Symptoms of Proximal Tendonitis

  • Pain in the front of the shoulder during hand elevation overhead.
  • Pain in front of shoulder while reaching backward.
  • Pain in the front of the shoulder flexing the elbow

Symptoms if Distal Tendonitis

  • Pain in the front of the elbow when flexing the arm.
  • Pain in the front of the elbow when carrying heavy items.
  • Pain in the front of the elbow when straightening the arm.

Treatment of Bicipital Tendonitis

First we need to rest the arm.  Usually this condition occurs due to overworking the muscle.  We then use Chiropractic Care and Massage Therapy to correct muscle imbalances around the scapula leading to poor mechanics within the shoulder joint.  We also instruct patients on stretching muscles to aid in making postural corrections of the shoulder and neck.  At home we also recommend Contrast Therapy to decrease inflammation and speed healing.


Tennis Elbow

What is Tennis Elbow?

Tennis elbow is a tendonitis of the finger/wrist extensor tendons at attachment of the elbow.  The finger and wrist extensor muscles originate from the same location at the elbow just above the elbow joint.  These muscles extend the fingers and the wrist.  The tendonitis can develop from repetitive use of the extensor muscles or from overly forceful activities on the extensor muscles.  A good example of an overly forceful use would be a backhand in tennis which gives this condition its name.  Respective use is seen inpatients with desk jobs with prolonged computer work or jobs using tools such a hammer.  Tennis elbow can lead to pain in most activities once it has developed but initially it is only felt during or after the activity which caused the problem.  I have patients that get so bad they have trouble lifting a cup of coffee.  Diagnosis of tennis elbow is very easy, an experienced doctor just needs to palpate the insertion point of the tendons which will elicit the pain when touched.  The location of the pain is just above the elbow on the outside of the elbow running into the back of the forearm to the wrist.  Pain can also be reproduced by muscle testing the extensor muscles which will also cause pain in the elbow.

How is Tennis Elbow Treated?

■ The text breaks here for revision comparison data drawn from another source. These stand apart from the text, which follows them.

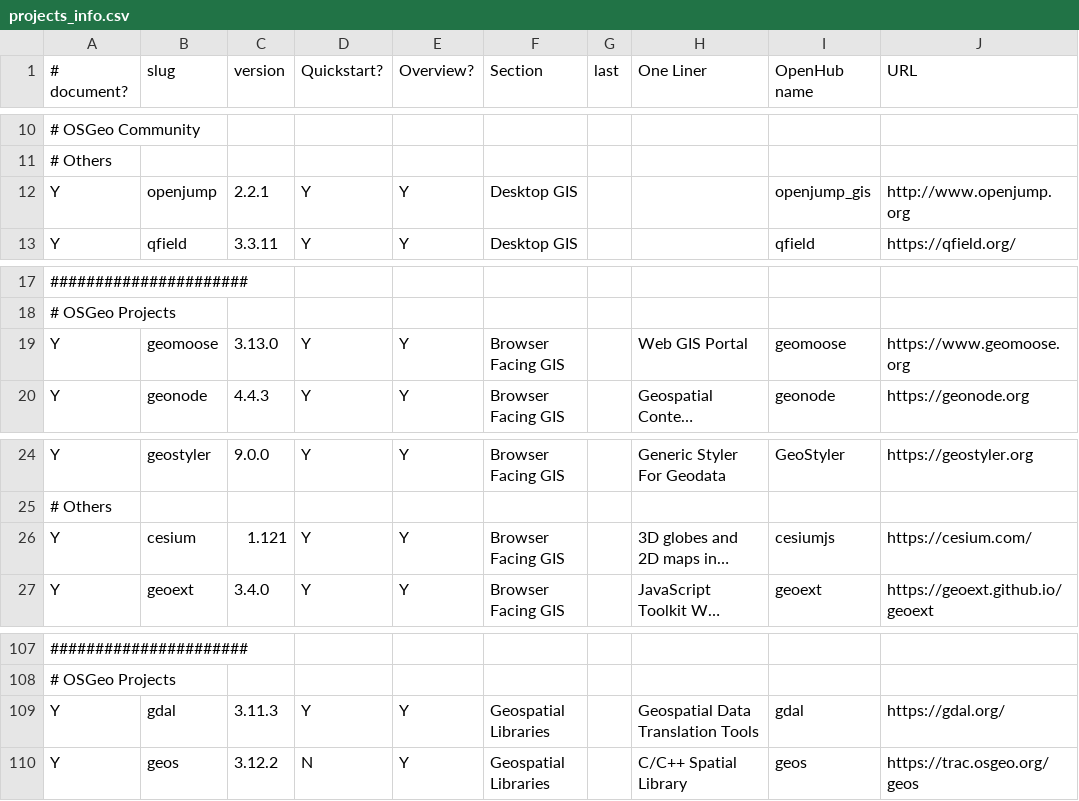
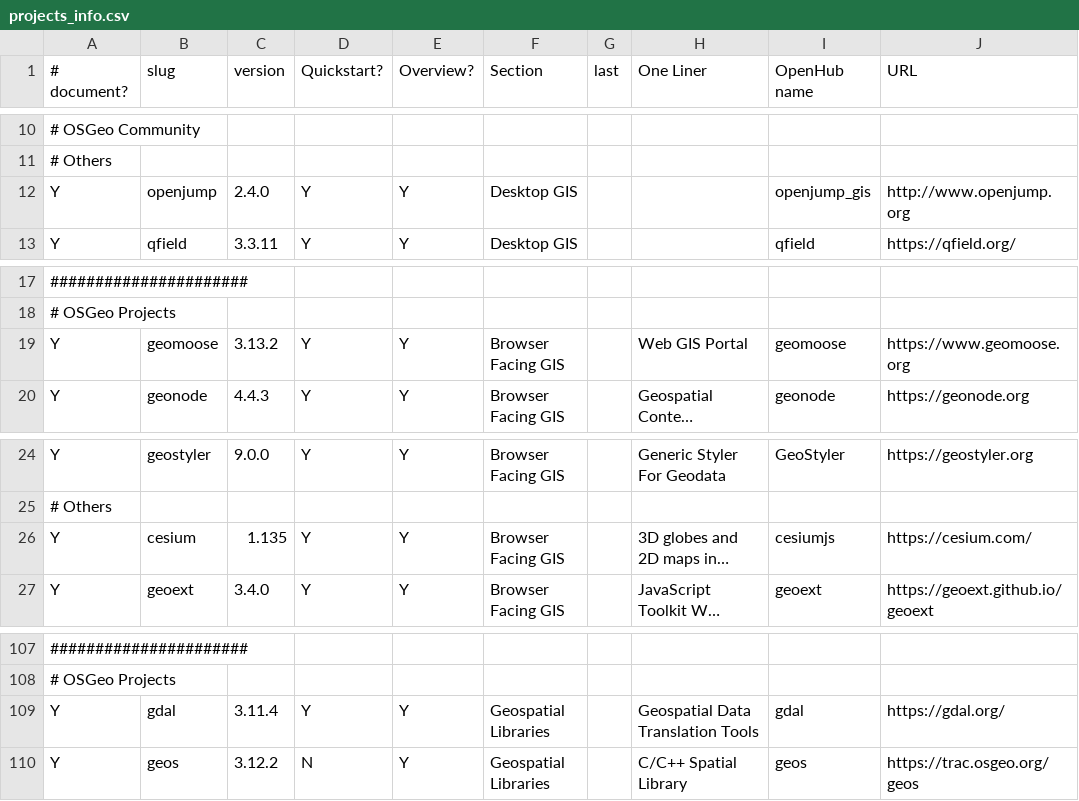
Before and after one commit to OSGeo/OSGeoLive-doc, a CSV file: projects_info.csv, drawn as a sheet; only a part is shown, gaps mark what is left out; long unchanged cells end in …; the diff names each change by its address in the sheet, - before the commit and + after, or states it on an @@ line.

Commit message:
Update project versions

```diff
--- a/projects_info.csv
+++ b/projects_info.csv
-C12 (version): 2.2.1
+C12 (version): 2.4.0
-C19 (version): 3.13.0
+C19 (version): 3.13.2
-C26 (version): 1.121
+C26 (version): 1.135
-C109 (version): 3.11.3
+C109 (version): 3.11.4
```
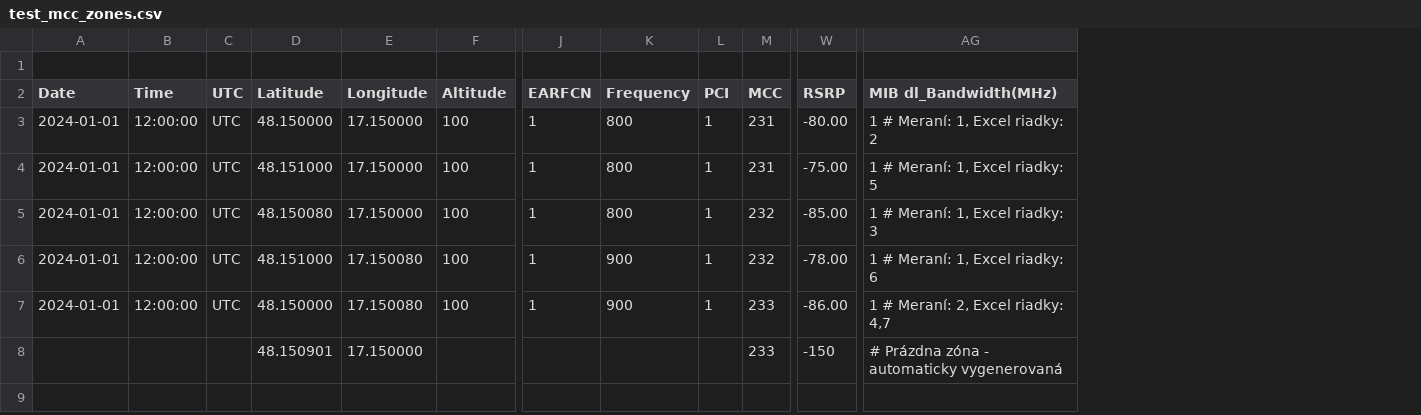
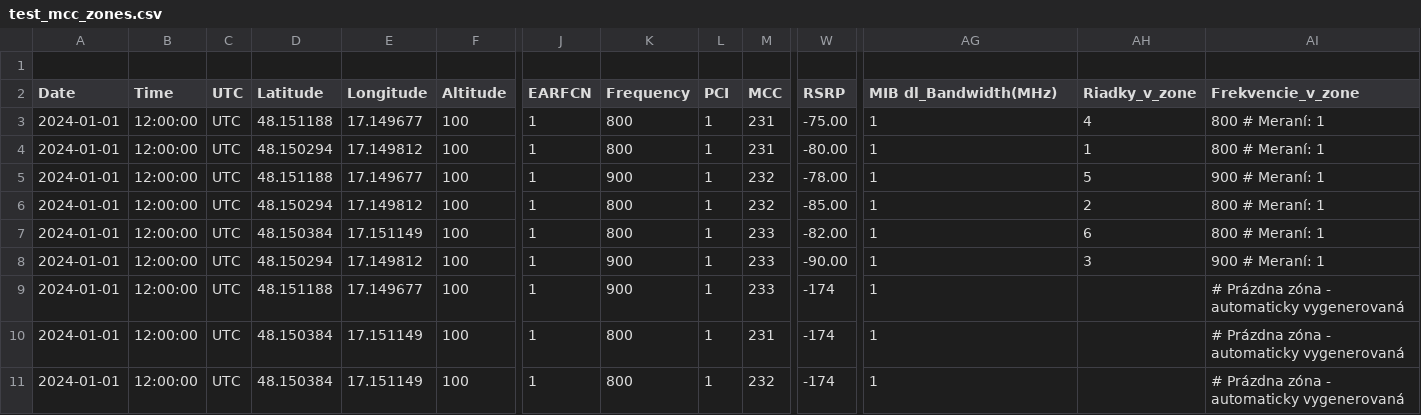
Before and after one commit to ggxc3/100mscript, a CSV file: test_data/scenarios/test_mcc_zones.csv, drawn as a sheet; only a part is shown, gaps mark what is left out; removed rows and columns are numbered as before the commit, all else as after; rows hold the shown columns only; the diff names each change by its address in the sheet, - before the commit and + after, or states it on an @@ line.

Commit message:
Update data_stats and data_zones files to reflect new RSRP statistics and frequency selection logic. Modify DOKUMENTACIA.md to clarify frequency selection criteria. Enhance main.py to aggregate frequency data based on highest average RSRP and adjust related calculations. Update README.md and test scenarios to align with new frequency selection methodology.

```diff
--- a/test_data/scenarios/test_mcc_zones.csv
+++ b/test_data/scenarios/test_mcc_zones.csv
+column AH (Riadky_v_zone), rows 3-4: 4 | 1; rows 6-8: 2 | 6 | 3
+column AI (Frekvencie_v_zone), rows 3-4: 800 # Meraní: 1 | 800 # Meraní: 1; rows 6-8: 800 # Meraní: 1 | 800 # Meraní: 1 | 900 # Meraní: 1
-D3 (Latitude): 48.150000
+D3 (Latitude): 48.151188
-E3 (Longitude): 17.150000
+E3 (Longitude): 17.149677
-W3 (RSRP): -80.00
+W3 (RSRP): -75.00
-AG3 (MIB dl_Bandwidth(MHz)): 1 # Meraní: 1, Excel riadky: 2
+AG3 (MIB dl_Bandwidth(MHz)): 1
-D4 (Latitude): 48.151000
+D4 (Latitude): 48.150294
-E4 (Longitude): 17.150000
+E4 (Longitude): 17.149812
-W4 (RSRP): -75.00
+W4 (RSRP): -80.00
-AG4 (MIB dl_Bandwidth(MHz)): 1 # Meraní: 1, Excel riadky: 5
+AG4 (MIB dl_Bandwidth(MHz)): 1
+row 5: 2024-01-01 | 12:00:00 | UTC | 48.151188 | 17.149677 | 100 | 1 | 900 | 1 | 232 | -78.00 | 1 | 5 | 900 # Meraní: 1
-D6 (Latitude): 48.150080
+D6 (Latitude): 48.150294
-E6 (Longitude): 17.150000
+E6 (Longitude): 17.149812
-AG6 (MIB dl_Bandwidth(MHz)): 1 # Meraní: 1, Excel riadky: 3
+AG6 (MIB dl_Bandwidth(MHz)): 1
-D7 (Latitude): 48.151000
+D7 (Latitude): 48.150384
-E7 (Longitude): 17.150080
+E7 (Longitude): 17.151149
-K7 (Frequency): 900
+K7 (Frequency): 800
-M7 (MCC): 232
+M7 (MCC): 233
-W7 (RSRP): -78.00
+W7 (RSRP): -82.00
-AG7 (MIB dl_Bandwidth(MHz)): 1 # Meraní: 1, Excel riadky: 6
+AG7 (MIB dl_Bandwidth(MHz)): 1
-D8 (Latitude): 48.150000
+D8 (Latitude): 48.150294
-E8 (Longitude): 17.150080
+E8 (Longitude): 17.149812
-W8 (RSRP): -86.00
+W8 (RSRP): -90.00
-AG8 (MIB dl_Bandwidth(MHz)): 1 # Meraní: 2, Excel riadky: 4,7
+AG8 (MIB dl_Bandwidth(MHz)): 1
-row 8:  |  |  | 48.150901 | 17.150000 |  |  |  |  | 233 | -150 | # Prázdna zóna - automaticky vygenerovaná
+row 9: 2024-01-01 | 12:00:00 | UTC | 48.151188 | 17.149677 | 100 | 1 | 900 | 1 | 233 | -174 | 1 |  | # Prázdna zóna - automaticky vygenerovaná
+row 10: 2024-01-01 | 12:00:00 | UTC | 48.150384 | 17.151149 | 100 | 1 | 800 | 1 | 231 | -174 | 1 |  | # Prázdna zóna - automaticky vygenerovaná
+row 11: 2024-01-01 | 12:00:00 | UTC | 48.150384 | 17.151149 | 100 | 1 | 800 | 1 | 232 | -174 | 1 |  | # Prázdna zóna - automaticky vygenerovaná
```
Also changed, not shown: test_data/scenarios/test_nearby_diff_mcc_zones.csv, test_data/scenarios/test_nearby_zones.csv, 12 other files.
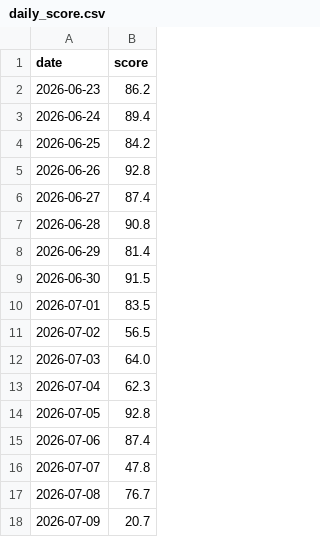
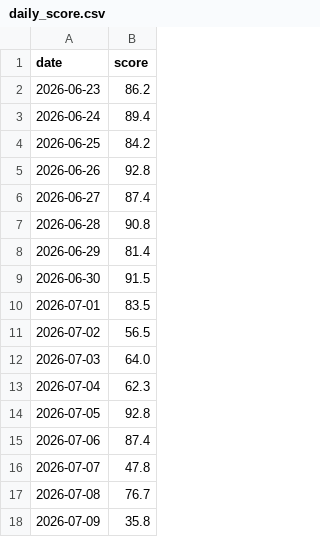
Before and after one commit to chunwahyu/okae-home, a CSV file: uploads/logs/daily_score.csv, drawn as a sheet.

```diff
--- a/uploads/logs/daily_score.csv
+++ b/uploads/logs/daily_score.csv
@@ -17,2 +17,2 @@ date,score
 2026-07-08,76.7
-2026-07-09,20.7
+2026-07-09,35.8
```
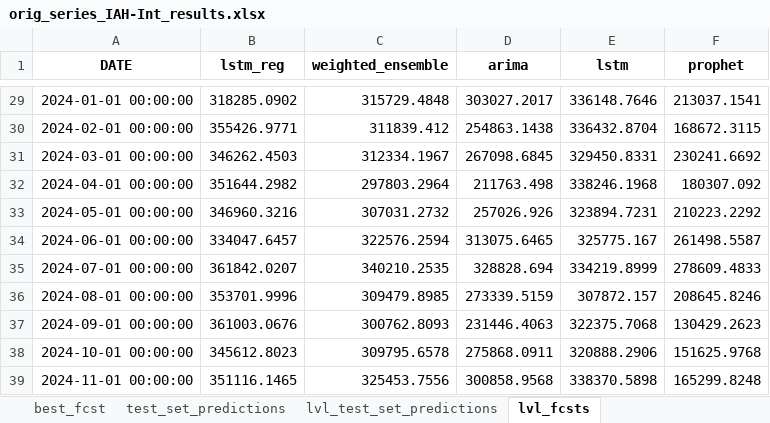
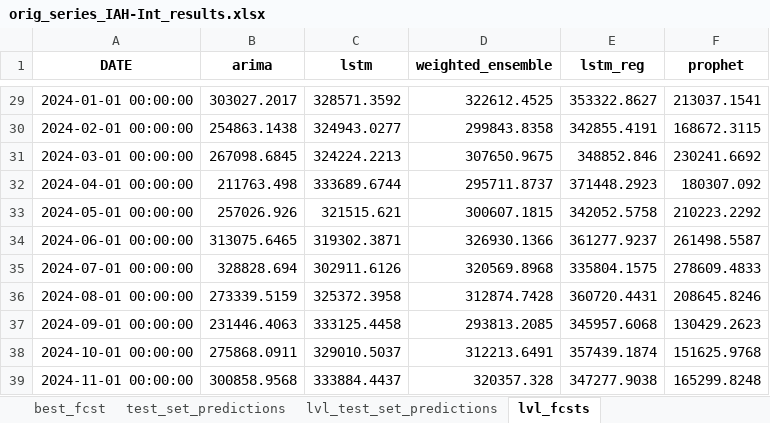
Before and after one commit to Zohoor-NezahdHalafi/EnplanementForecasting, an Excel workbook: fcst_results/orig_series_IAH-Int_results.xlsx, sheet lvl_fcsts, drawn as a sheet; only a part is shown, gaps mark what is left out; values as stored, in another font and other column widths than the file's, no borders; removed rows and columns are numbered as before the commit, all else as after; the diff covers the shown part only; the diff names each change by its address in the sheet, - before the commit and + after, or states it on an @@ line.

```diff
--- a/fcst_results/orig_series_IAH-Int_results.xlsx (sheet lvl_fcsts)
+++ b/fcst_results/orig_series_IAH-Int_results.xlsx (sheet lvl_fcsts)
-column B (lstm_reg), rows 29-39: 318285.0902 | 355426.9771 | 346262.4503 | 351644.2982 | 346960.3216 | 334047.6457 | 361842.0207 | 353701.9996 | 361003.0676 | 345612.8023 | 351116.1465
-column C (weighted_ensemble), rows 29-39: 315729.4848 | 311839.412 | 312334.1967 | 297803.2964 | 307031.2732 | 322576.2594 | 340210.2535 | 309479.8985 | 300762.8093 | 309795.6578 | 325453.7556
+column D (weighted_ensemble), rows 29-39: 322612.4525 | 299843.8358 | 307650.9675 | 295711.8737 | 300607.1815 | 326930.1366 | 320569.8968 | 312874.7428 | 293813.2085 | 312213.6491 | 320357.328
+column E (lstm_reg), rows 29-39: 353322.8627 | 342855.4191 | 348852.846 | 371448.2923 | 342052.5758 | 361277.9237 | 335804.1575 | 360720.4431 | 345957.6068 | 357439.1874 | 347277.9038
-C29 (lstm): 336148.7646
+C29 (lstm): 328571.3592
-C30 (lstm): 336432.8704
+C30 (lstm): 324943.0277
-C31 (lstm): 329450.8331
+C31 (lstm): 324224.2213
-C32 (lstm): 338246.1968
+C32 (lstm): 333689.6744
-C33 (lstm): 323894.7231
+C33 (lstm): 321515.621
-C34 (lstm): 325775.167
+C34 (lstm): 319302.3871
-C35 (lstm): 334219.8999
+C35 (lstm): 302911.6126
-C36 (lstm): 307872.157
+C36 (lstm): 325372.3958
-C37 (lstm): 322375.7068
+C37 (lstm): 333125.4458
-C38 (lstm): 320888.2906
+C38 (lstm): 329010.5037
-C39 (lstm): 338370.5898
+C39 (lstm): 333884.4437
```
Also changed, not shown: 27 edited cells elsewhere in this sheet, sheet model_summaries, sheet all_fcsts, sheet test_set_predictions, sheet lvl_test_set_predictions, sheet best_fcst, fcst_results/no_covid_series_HOU-Dom_results.xlsx, fcst_results/no_covid_series_HOU-Int_results.xlsx, 18 other files.
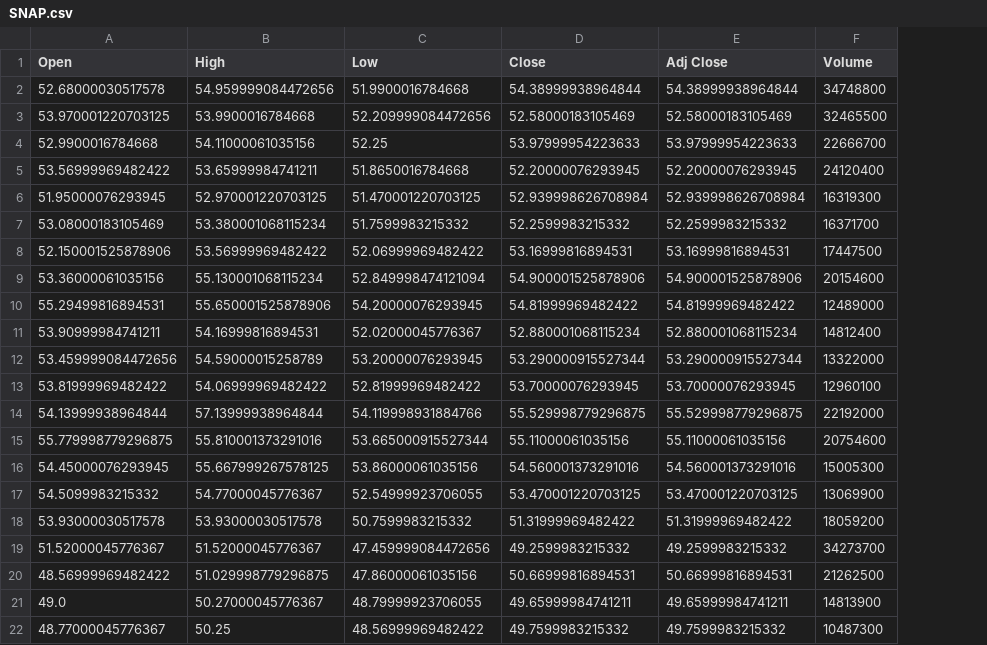
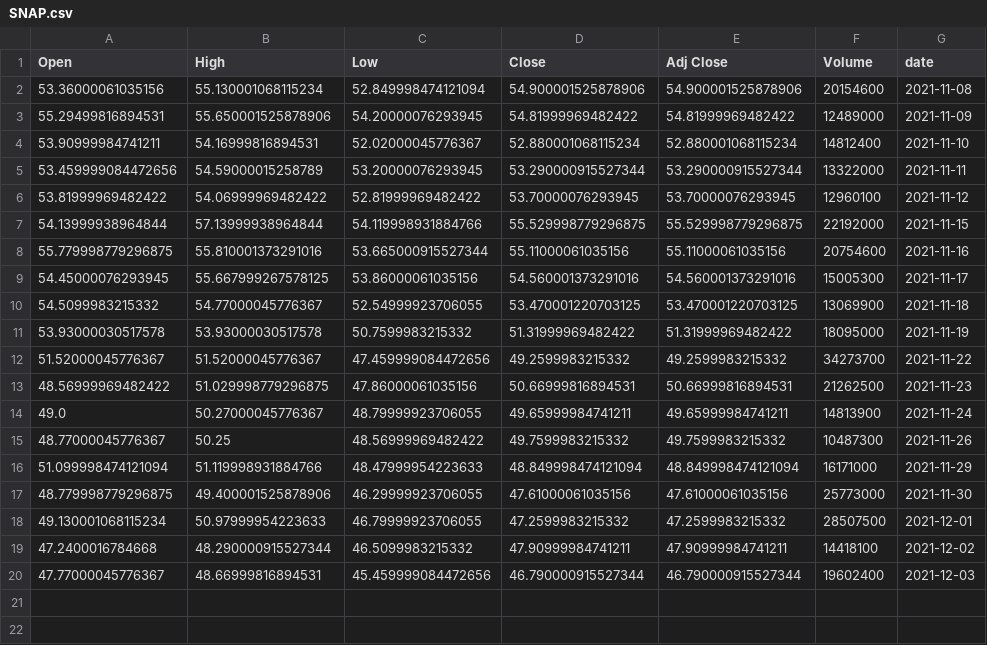
Before and after one commit to sourabhpotdar/Business-Understanding-and-Problem-Discovery, a CSV file: code/SNAP.csv, drawn as a sheet; removed rows and columns are numbered as before the commit, all else as after; the diff names each change by its address in the sheet, - before the commit and + after, or states it on an @@ line.

```diff
--- a/code/SNAP.csv
+++ b/code/SNAP.csv
+column G (date), rows 2-15: 2021-11-08 | 2021-11-09 | 2021-11-10 | 2021-11-11 | 2021-11-12 | 2021-11-15 | 2021-11-16 | 2021-11-17 | 2021-11-18 | 2021-11-19 | 2021-11-22 | 2021-11-23 | 2021-11-24 | 2021-11-26
-row 2: 52.68000030517578 | 54.959999084472656 | 51.9900016784668 | 54.38999938964844 | 54.38999938964844 | 34748800
-row 3: 53.970001220703125 | 53.9900016784668 | 52.209999084472656 | 52.58000183105469 | 52.58000183105469 | 32465500
-row 4: 52.9900016784668 | 54.11000061035156 | 52.25 | 53.97999954223633 | 53.97999954223633 | 22666700
-row 5: 53.56999969482422 | 53.65999984741211 | 51.8650016784668 | 52.20000076293945 | 52.20000076293945 | 24120400
-row 6: 51.95000076293945 | 52.970001220703125 | 51.470001220703125 | 52.939998626708984 | 52.939998626708984 | 16319300
-row 7: 53.08000183105469 | 53.380001068115234 | 51.7599983215332 | 52.2599983215332 | 52.2599983215332 | 16371700
-row 8: 52.150001525878906 | 53.56999969482422 | 52.06999969482422 | 53.16999816894531 | 53.16999816894531 | 17447500
-F11 (Volume): 18059200
+F11 (Volume): 18095000
+row 16: 51.099998474121094 | 51.119998931884766 | 48.47999954223633 | 48.849998474121094 | 48.849998474121094 | 16171000 | 2021-11-29
+row 17: 48.779998779296875 | 49.400001525878906 | 46.29999923706055 | 47.61000061035156 | 47.61000061035156 | 25773000 | 2021-11-30
+row 18: 49.130001068115234 | 50.97999954223633 | 46.79999923706055 | 47.2599983215332 | 47.2599983215332 | 28507500 | 2021-12-01
+row 19: 47.2400016784668 | 48.290000915527344 | 46.5099983215332 | 47.90999984741211 | 47.90999984741211 | 14418100 | 2021-12-02
+row 20: 47.77000045776367 | 48.66999816894531 | 45.459999084472656 | 46.790000915527344 | 46.790000915527344 | 19602400 | 2021-12-03
```
Also changed, not shown: code/CPLG.csv, code/CTXS.csv, 4 other files.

In our office we use Chiropractic Care and Massage Therapy in conjunction with homecare.  Chiropractic Care will correct muscle imbalances in the forearm which is a major factor in the development of this condition.  It is very common to have an imbalance of strength between the finger/wrist flexors and the finger/wrist extensors.  Finger flexors are usually overly strong and become tight making the extensor muscle work harder.  Massage therapy is used to work out trigger points within the extensor muscles and relax the flexor muscles.  Massage will also be used at the insertion point to break up adhesions within the tendon and stimulate blood flow.  For complete resolution of the condition we either have patients refrain from the activity causing the problem for a short period of time or we make work/lifestyle modifications to decrease strain on the tendon. We prescribe homecare stretches for the flexor tendons and alternating ice and heat therapy to the site of tendonitis. It is also recommended to purchase a brace to help reduce strain on the tendon during activity.

5 Homecare Ideas for Tennis Elbow

  1. Stretch Wrist Flexors.  Extend the elbow straight then pull fingers back.  Hold for 10 seconds repeat 5 times.
  2. Alternate ice and heat. Using Contrast Therapy Protocol is highly effecting at reducing inflammation and promoting healing.
  3. Massage the forearm by hand or purchase a hand held massaging tool.
  4. Purchase a compression brace for tennis elbow.
  5. Rest the arm refrain from working out with arms, carrying heavy objects, and using impact tools.